Does Chivalry Still Exist And Should It? | CLiKD Creative Dating App

Does Chivalry Still Exist And Should It?

  • chivalry bow down

    Meet/Eat/Love (MEL) #13

    “I can’t remember the last time I opened a door for a girl.”

    “Why do the guys always have to initiate? If the girl wants to hangout, she can ask too.”

    “I don’t know if I should pay for a girl on a first date because I don’t want to offend her.”

    “But in my country, the guys will always pay for the first date and the girl will pay for drinks if we continue on the date.”

    “Women have been asking for equal rights for centuries, so dating should be equal too right?”

    Angelina Jolie eye roll

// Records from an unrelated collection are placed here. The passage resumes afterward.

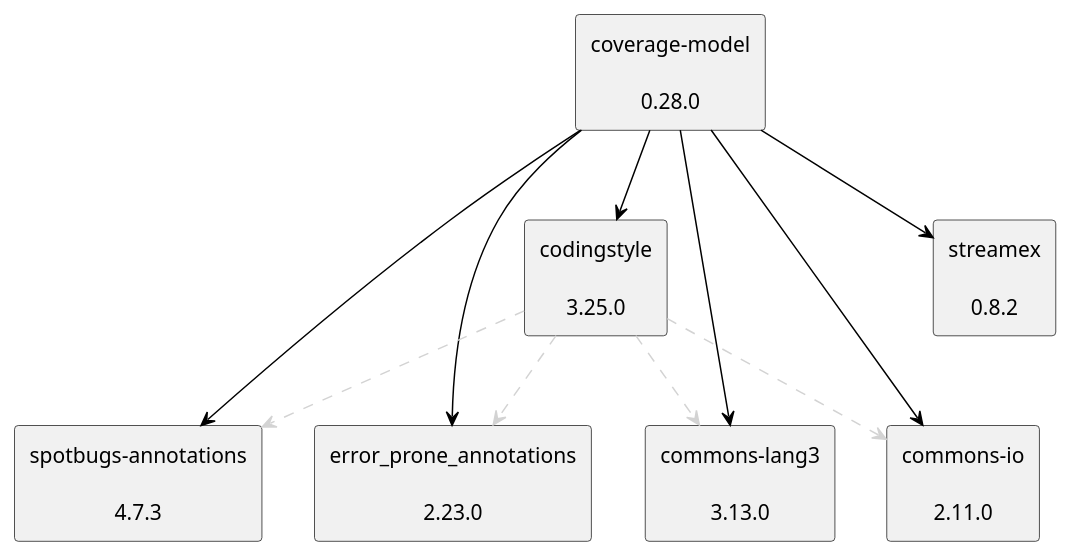
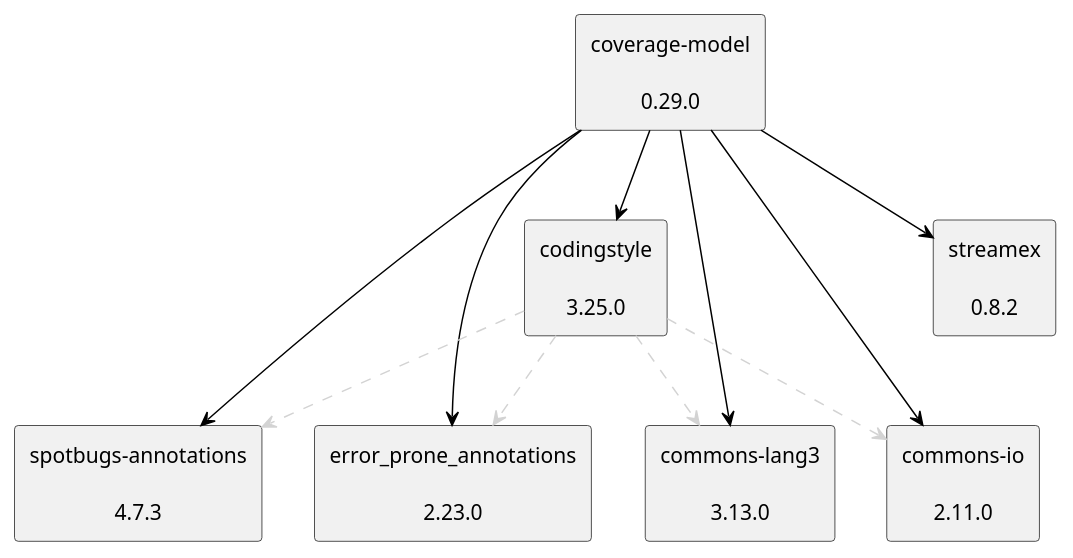
One commit to jenkinsci/coverage-model changed the diagram in doc/dependency-graph.puml. Above: the diagram before and after it, drawn with PlantUML.

Commit message:
Update dependency-graph.puml to latest versions.

```diff
--- a/doc/dependency-graph.puml
+++ b/doc/dependency-graph.puml
@@ -1,26 +1,26 @@
 @startuml
 skinparam defaultTextAlignment center
 skinparam rectangle {
   BackgroundColor<<optional>> beige
   BackgroundColor<<test>> lightGreen
   BackgroundColor<<runtime>> lightBlue
   BackgroundColor<<provided>> lightGray
 }
-rectangle "coverage-model\n\n0.28.0" as edu_hm_hafner_coverage_model_jar
+rectangle "coverage-model\n\n0.29.0" as edu_hm_hafner_coverage_model_jar
 rectangle "spotbugs-annotations\n\n4.7.3" as com_github_spotbugs_spotbugs_annotations_jar
 rectangle "error_prone_annotations\n\n2.23.0" as com_google_errorprone_error_prone_annotations_jar
 rectangle "streamex\n\n0.8.2" as one_util_streamex_jar
 rectangle "codingstyle\n\n3.25.0" as edu_hm_hafner_codingstyle_jar
 rectangle "commons-lang3\n\n3.13.0" as org_apache_commons_commons_lang3_jar
 rectangle "commons-io\n\n2.11.0" as commons_io_commons_io_jar
 edu_hm_hafner_coverage_model_jar -[#000000]-> com_github_spotbugs_spotbugs_annotations_jar
 edu_hm_hafner_coverage_model_jar -[#000000]-> com_google_errorprone_error_prone_annotations_jar
 edu_hm_hafner_coverage_model_jar -[#000000]-> one_util_streamex_jar
 edu_hm_hafner_codingstyle_jar .[#D3D3D3].> com_github_spotbugs_spotbugs_annotations_jar
 edu_hm_hafner_codingstyle_jar .[#D3D3D3].> com_google_errorprone_error_prone_annotations_jar
 edu_hm_hafner_codingstyle_jar .[#D3D3D3].> org_apache_commons_commons_lang3_jar
 edu_hm_hafner_codingstyle_jar .[#D3D3D3].> commons_io_commons_io_jar
 edu_hm_hafner_coverage_model_jar -[#000000]-> edu_hm_hafner_codingstyle_jar
 edu_hm_hafner_coverage_model_jar -[#000000]-> org_apache_commons_commons_lang3_jar
 edu_hm_hafner_coverage_model_jar -[#000000]-> commons_io_commons_io_jar
 @enduml
```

    What is chivalry in 2018? This was THE hot topic of a recent dinner conversation (or should I say debate) I had with a group of friends from England, Denmark, France, Holland and the USA. None of us could agree on if chivalry existed now and, if not, should it? If yes, in what form?

    Women falling in the rain

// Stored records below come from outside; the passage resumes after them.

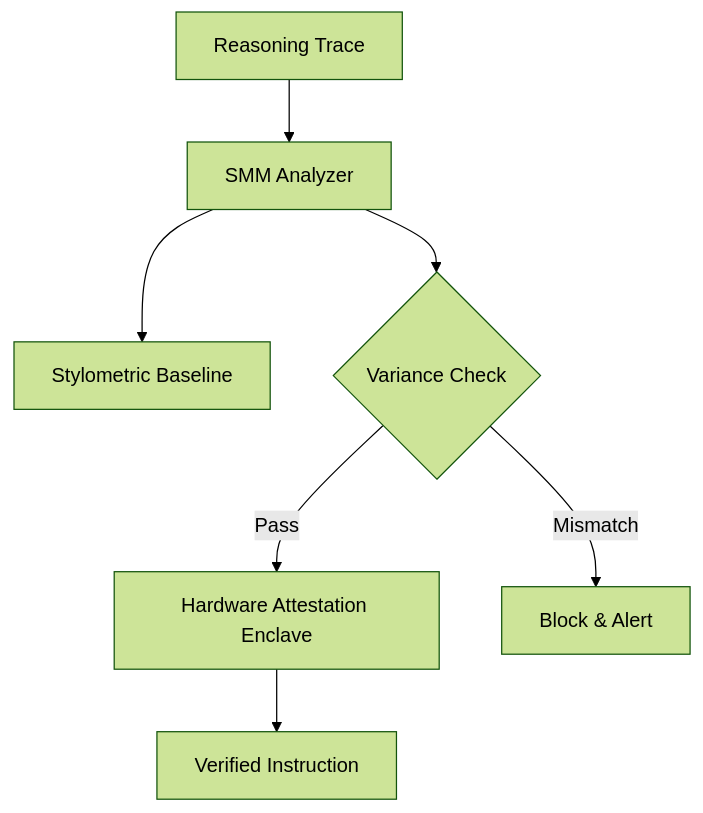
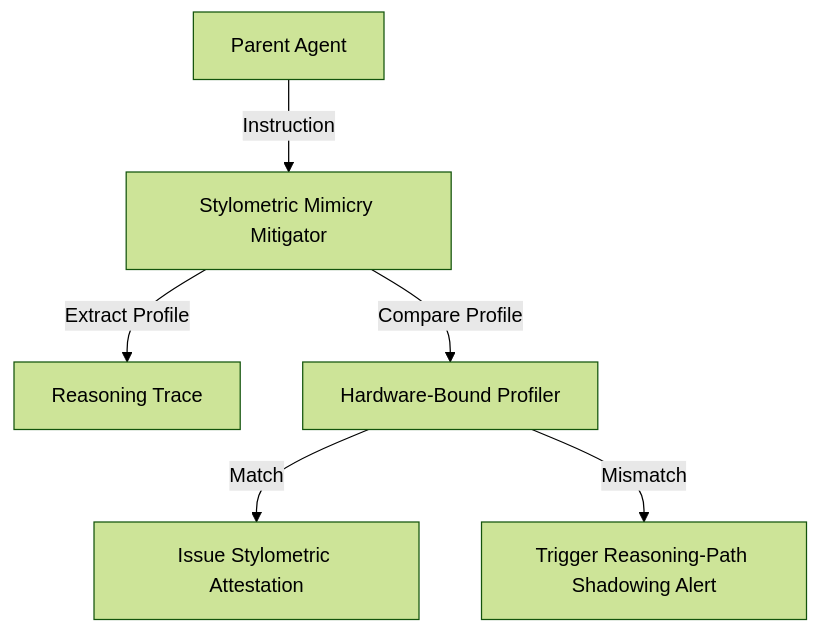
The diagram in docs/features/design-smm.md (mcpany/core), drawn with Mermaid (forest theme) before and after one commit. The commit also changed other lines of this file and 13 other files, not shown here.

````diff
--- a/docs/features/design-smm.md
+++ b/docs/features/design-smm.md
@@ -51,10 +49,8 @@
-```mermaid
-graph TD
-    A[Reasoning Trace] --> B[SMM Analyzer]
-    B --> C[Stylometric Baseline]
-    B --> D{Variance Check}
-    D -- Pass --> E[Hardware Attestation Enclave]
-    E --> F[Verified Instruction]
-    D -- Mismatch --> G[Block & Alert]
-
-```
+    ```mermaid
+    graph TD
+        P[Parent Agent] -->|Instruction| SMM[Stylometric Mimicry Mitigator]
+        SMM -->|Extract Profile| Trace[Reasoning Trace]
+        SMM -->|Compare Profile| Enclave[Hardware-Bound Profiler]
+        Enclave -->|Match| Pass[Issue Stylometric Attestation]
+        Enclave -->|Mismatch| Block[Trigger Reasoning-Path Shadowing Alert]
+    ```
````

    If we hopped into a time machine and head back to the Middle Ages, we will see that ‘chivalry’ was a term used to describe a moral and social code of conduct between knights. The term ‘chivalry’ has since evolved throughout history as our societal behaviours and values have developed.

    (I will use generalizations below to get the point across).

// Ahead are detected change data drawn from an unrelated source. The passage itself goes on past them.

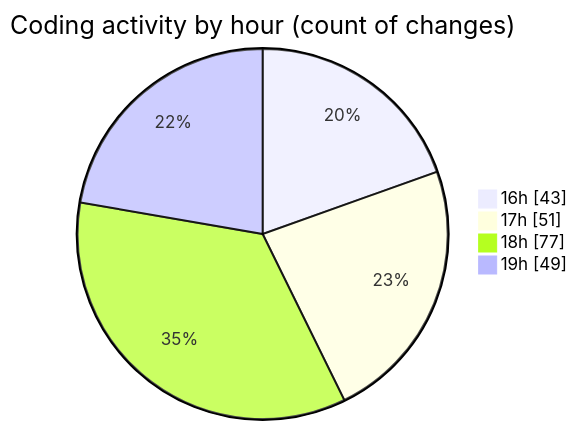
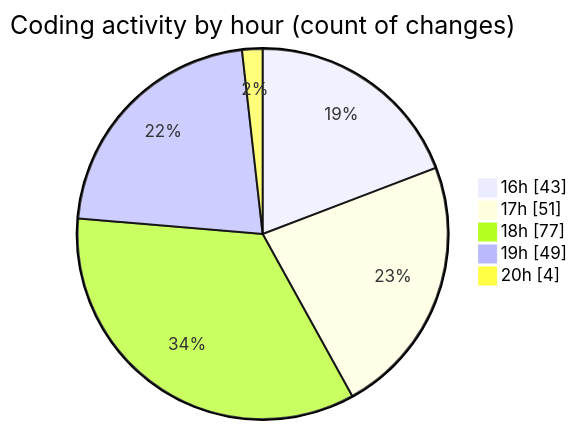
Before and after one commit to momahboobian/code-tracking: the second of 2 diagrams in 2026-11-13/broadcaster-v6-feature/README.md, drawn with Mermaid. The commit also changed other lines of this file and 1 other file, not shown here.

````diff
--- a/2026-11-13/broadcaster-v6-feature/README.md
+++ b/2026-11-13/broadcaster-v6-feature/README.md
@@ -95,8 +96,9 @@
 ```mermaid
 pie showData
 title Coding activity by hour (count of changes)
 "16h" : 43
 "17h" : 51
 "18h" : 77
 "19h" : 49
+"20h" : 4
 ```
````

    Now let’s head to anytime pre-60s, men were seen as the protectors who needed to protect women who were seen as “fragile.” It was chivalrous for a man to “protect” his lady with certain actions; aka. opening the door because she was “helpless” and needed a “man” to help her. Now, fast forward to the 60s and 70s when women were fighting for equal rights in the work place, as well as at home (… and still continuing to fight for equal rights in 2018).

    Female strength

    With the changes in our societal behaviours and believes, where do we land in 2018 with chivalry? You can imagine that by the end of our dinner, there was no definite answer to whether or not chivalry exists now. We’ve been called the Tinder era / the instant gratification era /the digital nomad era. How do you fit chivalry into this era?

    Even with no definite answer, what did sink in for me during our healthy dinner debate was that instilling gender roles is an outdated practice and what matters is how we treat one another, with respect and kindness. That said, I do think chivalry can exist in 2018 AND should evolve along with our current societal behaviours and culture.

    Being nice is cool

    So, what would happen if we took 5 cliché chivalrous acts and got rid of gender roles and added the mantra to treat one another with respect and kindness? Keep reading and find out…

     

    Five Cliché Chivalrous Acts Transformed For 2018:

     

    1. Opening the door

    The way I see it is if you have two hands and you see someone else’s hands full, you should offer to open the door for that person. Likewise, when you open a door to exit and there’s someone behind you, the common courtesy thing to do is hold the door open vs. slamming it in someone’s face. It’s about being a nice human being.

     

    1. Paying for meals

    In some cultures, paying for someone else’s meal is often a first step towards building a closer connection and greater levels of trust. For example, in most East Asian cultures, this transcends beyond dating to business lunches/dinners. Going “Dutch” can be perceived as being insincere. As far as dating goes, paying for meals is definitely a nice gesture. Just remember to reciprocate.

     

    1. Watches where he walks

    Going back to the notion of “men as protectors,” an ex-boyfriend used to make it a point to ALWAYS have me walk on the inside of the sidewalk while he walked on the outside of sidewalk (closest to traffic). TBH, I always felt claustrophobic and I preferred walking on the outside instead! The only sidewalk rule is to not to stop in the middle of the sidewalk and block other pedestrians.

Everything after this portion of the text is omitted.